Activity: The answer must consist of every line from the data that holds "several".

Before-and-after change records:
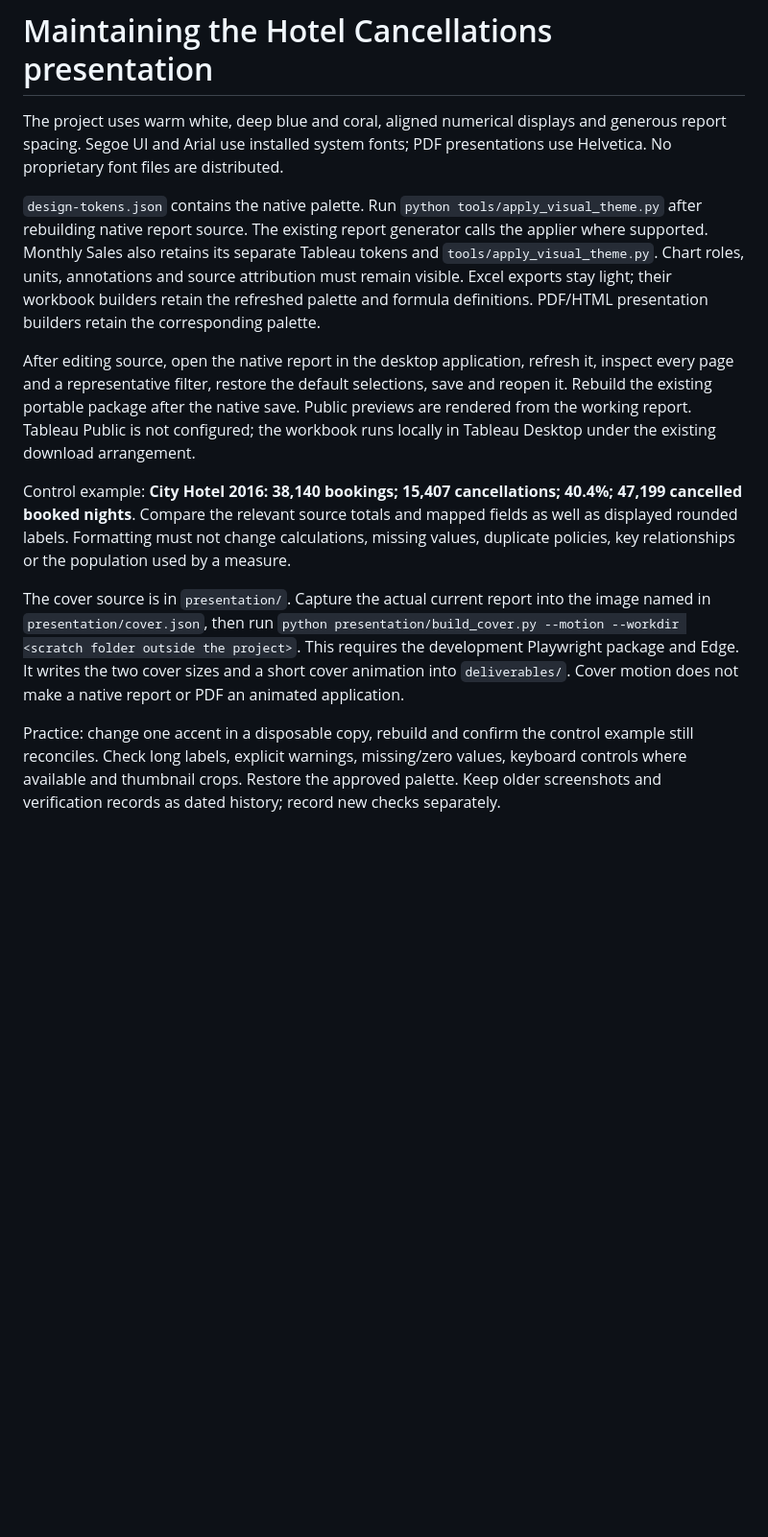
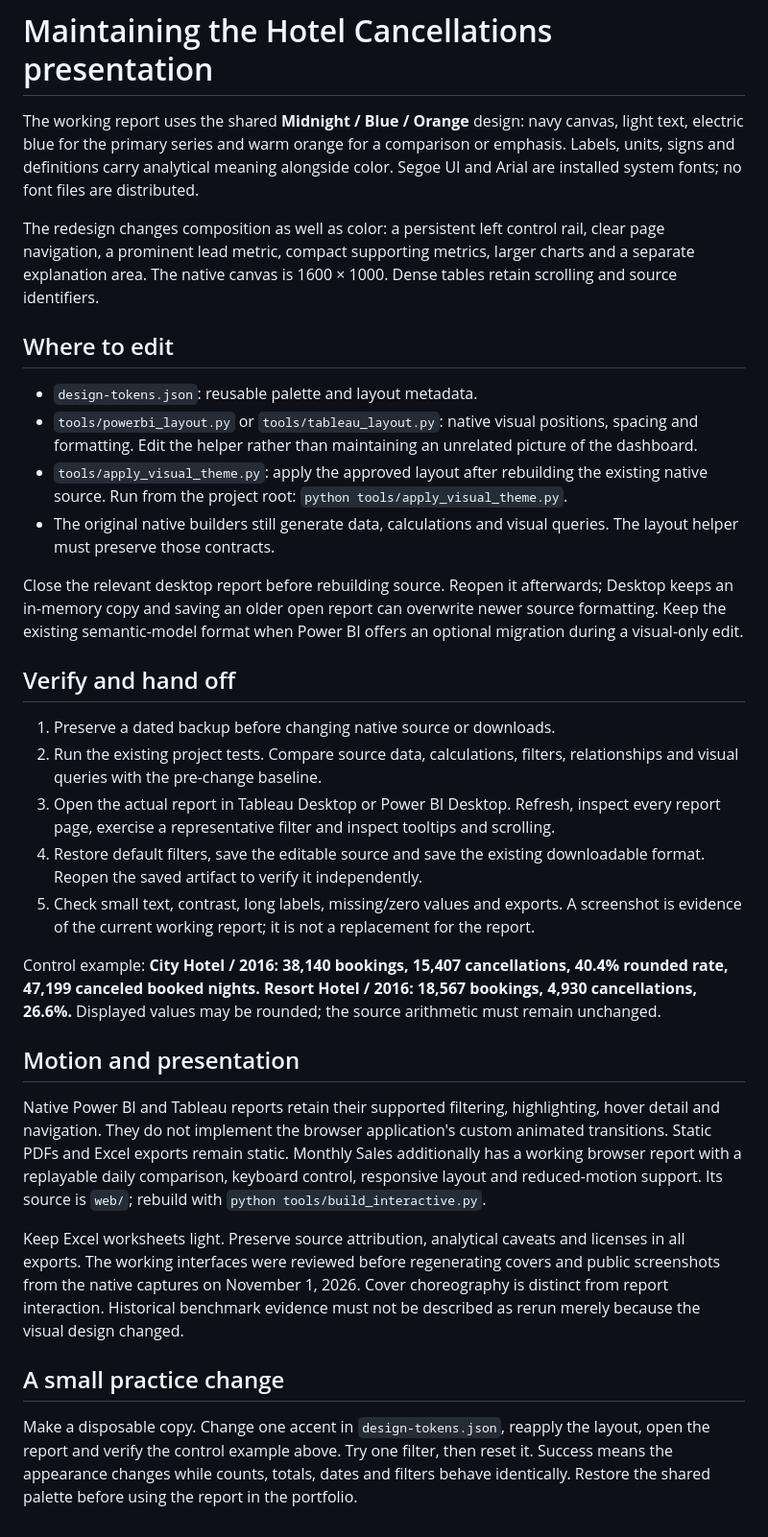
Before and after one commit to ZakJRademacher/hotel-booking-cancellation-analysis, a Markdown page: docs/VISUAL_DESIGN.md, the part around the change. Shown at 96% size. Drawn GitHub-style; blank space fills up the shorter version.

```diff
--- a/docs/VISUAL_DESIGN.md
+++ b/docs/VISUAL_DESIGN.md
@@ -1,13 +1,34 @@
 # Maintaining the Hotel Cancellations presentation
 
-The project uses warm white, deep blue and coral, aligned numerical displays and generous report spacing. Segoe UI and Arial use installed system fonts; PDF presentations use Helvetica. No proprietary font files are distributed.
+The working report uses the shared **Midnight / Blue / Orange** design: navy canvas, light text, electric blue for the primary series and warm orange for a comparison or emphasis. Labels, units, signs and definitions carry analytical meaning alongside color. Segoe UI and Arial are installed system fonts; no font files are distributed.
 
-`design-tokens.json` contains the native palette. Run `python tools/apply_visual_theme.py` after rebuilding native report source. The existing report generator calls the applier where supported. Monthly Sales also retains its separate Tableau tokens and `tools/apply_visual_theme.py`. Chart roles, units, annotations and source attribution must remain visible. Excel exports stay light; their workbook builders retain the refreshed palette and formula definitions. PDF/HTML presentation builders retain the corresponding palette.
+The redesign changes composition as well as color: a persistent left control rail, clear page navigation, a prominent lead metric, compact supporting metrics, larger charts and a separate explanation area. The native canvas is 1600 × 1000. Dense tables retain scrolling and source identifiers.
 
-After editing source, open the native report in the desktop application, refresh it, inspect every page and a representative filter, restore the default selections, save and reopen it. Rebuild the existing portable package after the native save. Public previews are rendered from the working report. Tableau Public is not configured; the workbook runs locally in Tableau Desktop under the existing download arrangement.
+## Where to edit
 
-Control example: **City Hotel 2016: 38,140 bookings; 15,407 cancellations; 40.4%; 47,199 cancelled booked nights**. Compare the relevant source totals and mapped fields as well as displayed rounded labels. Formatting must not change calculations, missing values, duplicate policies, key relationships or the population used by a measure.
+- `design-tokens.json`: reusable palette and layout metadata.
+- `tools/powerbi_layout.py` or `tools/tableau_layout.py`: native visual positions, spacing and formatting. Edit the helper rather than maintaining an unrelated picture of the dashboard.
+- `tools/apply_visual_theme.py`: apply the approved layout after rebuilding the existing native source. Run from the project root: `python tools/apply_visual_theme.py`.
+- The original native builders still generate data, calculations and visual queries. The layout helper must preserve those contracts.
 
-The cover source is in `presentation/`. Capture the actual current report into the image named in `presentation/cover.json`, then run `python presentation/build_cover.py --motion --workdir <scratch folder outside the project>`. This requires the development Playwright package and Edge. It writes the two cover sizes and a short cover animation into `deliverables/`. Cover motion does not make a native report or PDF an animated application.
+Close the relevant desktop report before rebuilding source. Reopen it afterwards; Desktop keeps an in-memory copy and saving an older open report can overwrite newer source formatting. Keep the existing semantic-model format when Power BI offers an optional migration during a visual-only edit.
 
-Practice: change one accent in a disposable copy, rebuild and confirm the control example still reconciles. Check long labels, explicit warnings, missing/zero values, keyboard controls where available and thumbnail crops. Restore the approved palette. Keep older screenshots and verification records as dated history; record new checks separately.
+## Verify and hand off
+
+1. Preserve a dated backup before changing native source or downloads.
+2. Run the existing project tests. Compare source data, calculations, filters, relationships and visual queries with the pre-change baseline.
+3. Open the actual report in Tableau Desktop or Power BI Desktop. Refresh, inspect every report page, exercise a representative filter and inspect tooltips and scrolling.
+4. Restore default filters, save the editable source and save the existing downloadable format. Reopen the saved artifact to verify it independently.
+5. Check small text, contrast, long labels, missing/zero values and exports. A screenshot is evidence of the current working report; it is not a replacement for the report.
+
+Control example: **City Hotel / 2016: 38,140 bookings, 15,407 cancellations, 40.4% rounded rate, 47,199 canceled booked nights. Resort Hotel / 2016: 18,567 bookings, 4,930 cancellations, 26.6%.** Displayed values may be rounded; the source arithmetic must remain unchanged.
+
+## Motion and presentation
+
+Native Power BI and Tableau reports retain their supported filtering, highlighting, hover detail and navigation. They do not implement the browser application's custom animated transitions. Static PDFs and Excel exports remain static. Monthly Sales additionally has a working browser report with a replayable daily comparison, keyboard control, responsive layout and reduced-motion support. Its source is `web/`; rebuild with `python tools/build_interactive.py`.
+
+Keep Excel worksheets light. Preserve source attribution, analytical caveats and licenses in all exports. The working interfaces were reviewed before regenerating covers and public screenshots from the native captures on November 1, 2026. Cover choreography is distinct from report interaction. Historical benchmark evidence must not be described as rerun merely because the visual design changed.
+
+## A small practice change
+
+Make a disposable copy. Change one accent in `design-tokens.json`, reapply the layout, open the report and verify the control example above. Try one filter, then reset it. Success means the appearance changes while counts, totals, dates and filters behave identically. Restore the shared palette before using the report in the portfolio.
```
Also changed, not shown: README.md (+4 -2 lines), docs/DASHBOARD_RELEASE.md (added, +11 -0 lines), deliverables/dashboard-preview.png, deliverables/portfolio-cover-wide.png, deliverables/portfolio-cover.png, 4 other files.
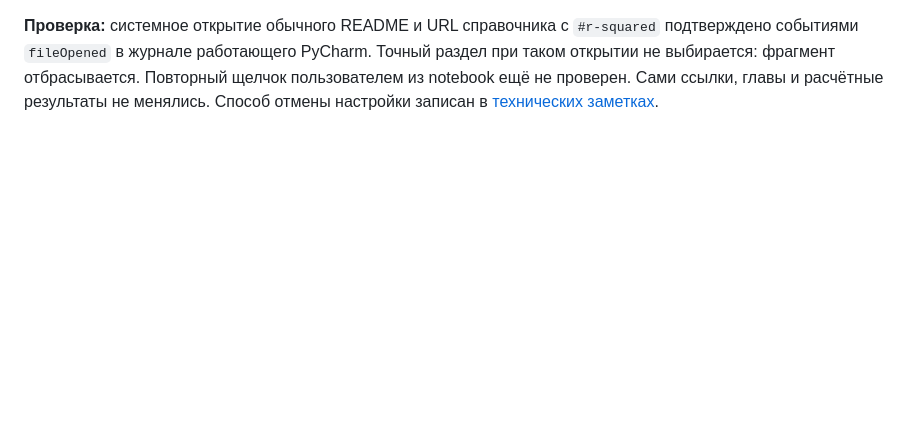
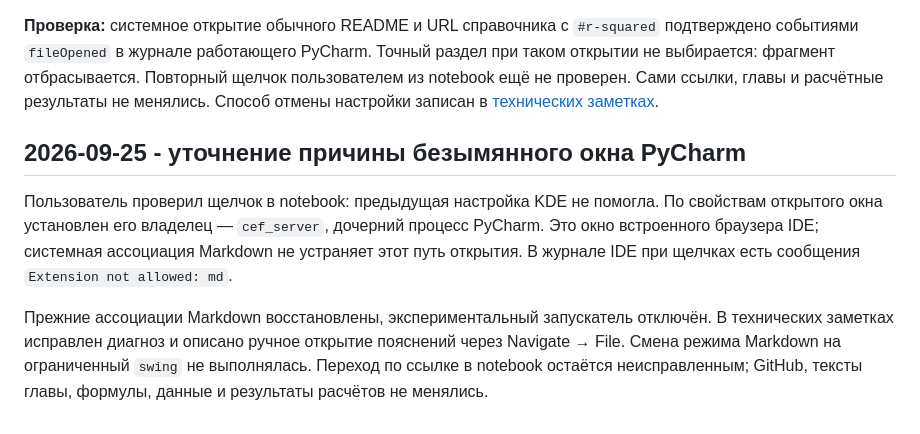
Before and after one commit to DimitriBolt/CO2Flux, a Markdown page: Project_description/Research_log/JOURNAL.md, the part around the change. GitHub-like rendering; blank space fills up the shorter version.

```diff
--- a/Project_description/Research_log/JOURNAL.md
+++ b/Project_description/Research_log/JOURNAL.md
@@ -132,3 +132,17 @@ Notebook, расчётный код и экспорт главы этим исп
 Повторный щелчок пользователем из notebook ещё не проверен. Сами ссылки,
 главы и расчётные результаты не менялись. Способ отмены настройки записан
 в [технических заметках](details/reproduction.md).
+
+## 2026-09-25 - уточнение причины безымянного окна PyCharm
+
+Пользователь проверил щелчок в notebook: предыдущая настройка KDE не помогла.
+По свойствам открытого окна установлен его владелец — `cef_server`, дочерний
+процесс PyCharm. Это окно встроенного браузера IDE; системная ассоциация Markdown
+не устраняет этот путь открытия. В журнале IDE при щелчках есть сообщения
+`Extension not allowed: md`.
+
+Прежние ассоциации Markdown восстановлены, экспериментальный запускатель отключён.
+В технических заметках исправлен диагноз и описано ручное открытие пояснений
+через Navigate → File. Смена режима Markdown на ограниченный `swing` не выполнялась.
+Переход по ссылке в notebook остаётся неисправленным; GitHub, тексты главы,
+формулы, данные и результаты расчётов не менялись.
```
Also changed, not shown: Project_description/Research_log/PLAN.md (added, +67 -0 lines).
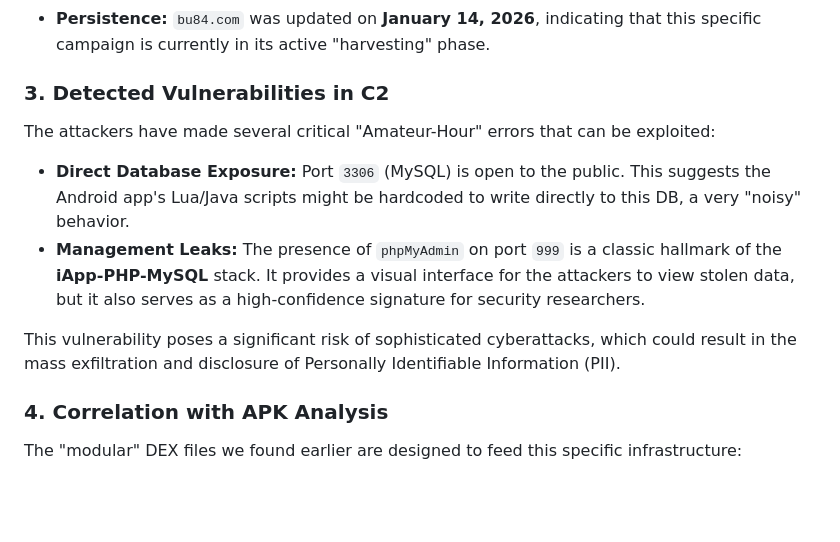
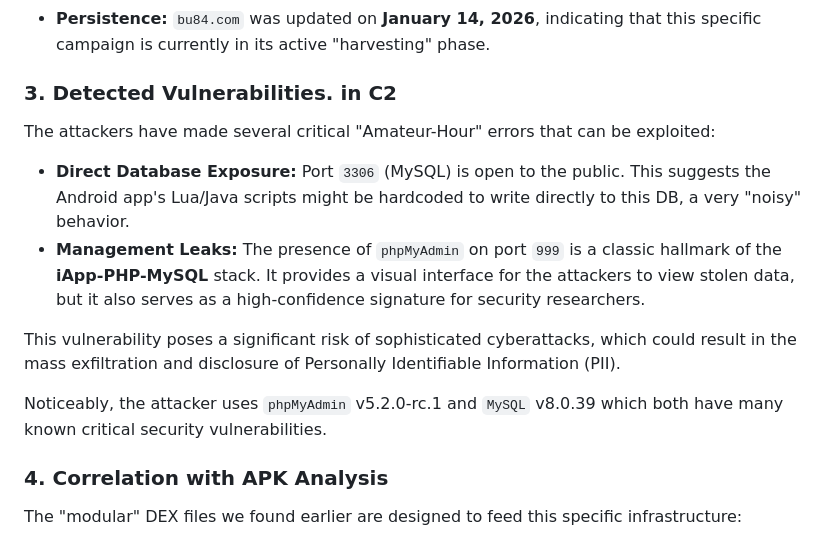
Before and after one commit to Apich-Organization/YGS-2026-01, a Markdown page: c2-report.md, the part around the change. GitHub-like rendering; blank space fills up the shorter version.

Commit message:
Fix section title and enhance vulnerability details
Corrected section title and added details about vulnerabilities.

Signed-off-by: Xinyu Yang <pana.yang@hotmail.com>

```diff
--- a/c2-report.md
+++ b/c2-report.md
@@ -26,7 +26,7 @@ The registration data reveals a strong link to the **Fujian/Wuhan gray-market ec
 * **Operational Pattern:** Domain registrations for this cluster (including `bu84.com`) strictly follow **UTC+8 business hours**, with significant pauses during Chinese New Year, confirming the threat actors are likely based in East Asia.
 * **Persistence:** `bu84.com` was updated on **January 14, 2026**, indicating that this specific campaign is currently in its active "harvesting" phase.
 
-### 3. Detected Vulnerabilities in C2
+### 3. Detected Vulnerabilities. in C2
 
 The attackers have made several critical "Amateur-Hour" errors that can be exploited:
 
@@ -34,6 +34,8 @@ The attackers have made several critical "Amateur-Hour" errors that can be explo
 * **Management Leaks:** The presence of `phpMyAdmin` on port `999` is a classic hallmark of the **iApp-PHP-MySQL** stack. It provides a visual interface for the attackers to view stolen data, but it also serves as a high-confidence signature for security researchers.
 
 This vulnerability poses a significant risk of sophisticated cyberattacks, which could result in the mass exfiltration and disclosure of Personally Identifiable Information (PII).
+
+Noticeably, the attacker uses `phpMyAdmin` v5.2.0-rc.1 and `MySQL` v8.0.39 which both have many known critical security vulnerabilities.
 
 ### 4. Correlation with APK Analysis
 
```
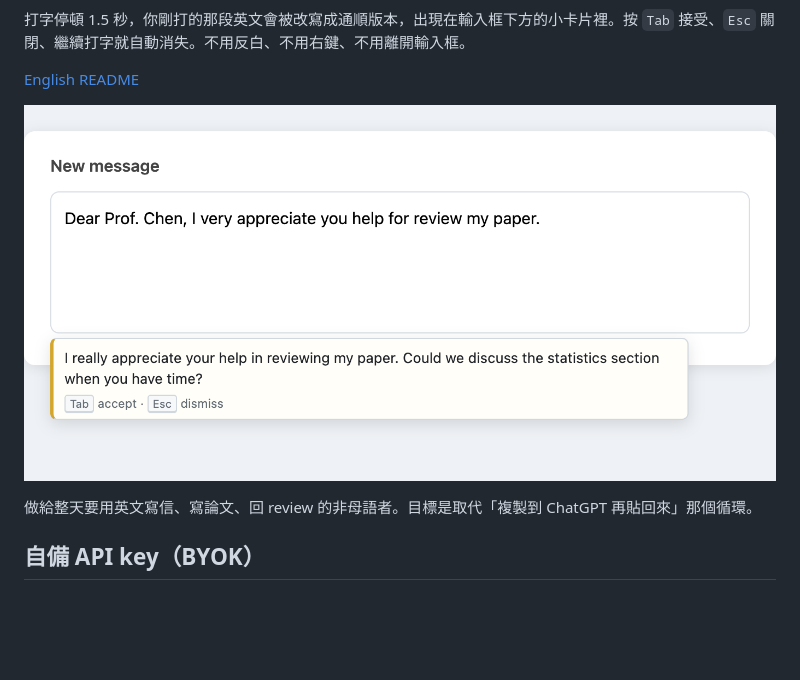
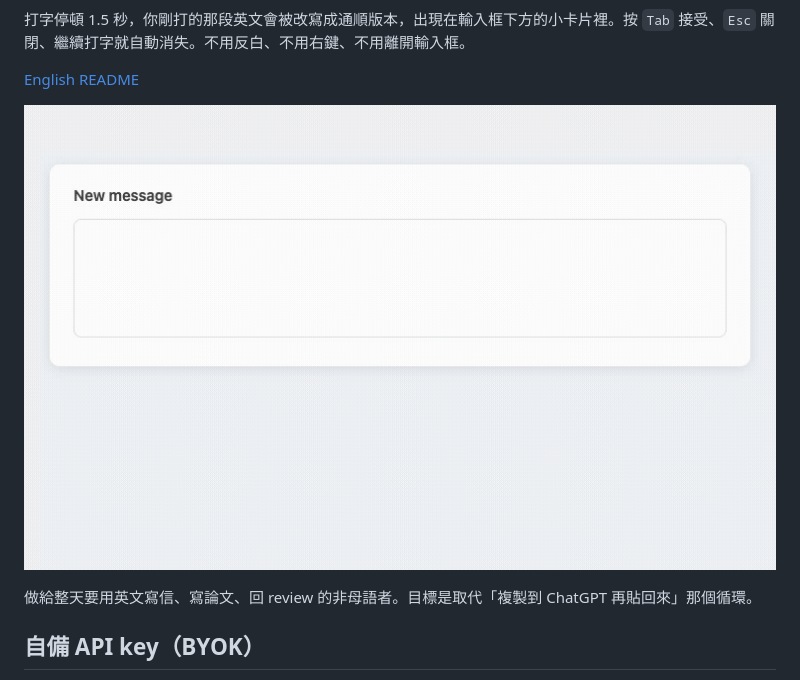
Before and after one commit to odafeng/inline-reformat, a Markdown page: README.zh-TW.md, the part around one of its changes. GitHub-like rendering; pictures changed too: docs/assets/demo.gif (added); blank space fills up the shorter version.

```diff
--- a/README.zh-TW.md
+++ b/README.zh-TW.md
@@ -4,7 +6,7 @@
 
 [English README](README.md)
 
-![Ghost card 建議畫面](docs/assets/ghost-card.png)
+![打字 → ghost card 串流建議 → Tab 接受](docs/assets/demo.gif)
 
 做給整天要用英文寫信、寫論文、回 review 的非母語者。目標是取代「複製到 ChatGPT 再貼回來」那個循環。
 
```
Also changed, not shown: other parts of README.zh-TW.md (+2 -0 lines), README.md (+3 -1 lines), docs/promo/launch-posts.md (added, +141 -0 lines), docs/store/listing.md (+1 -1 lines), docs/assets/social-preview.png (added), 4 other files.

Reply:
 The attackers have made several critical "Amateur-Hour" errors that can be exploited:
@@ -34,6 +34,8 @@ The attackers have made several critical "Amateur-Hour" errors that can be explo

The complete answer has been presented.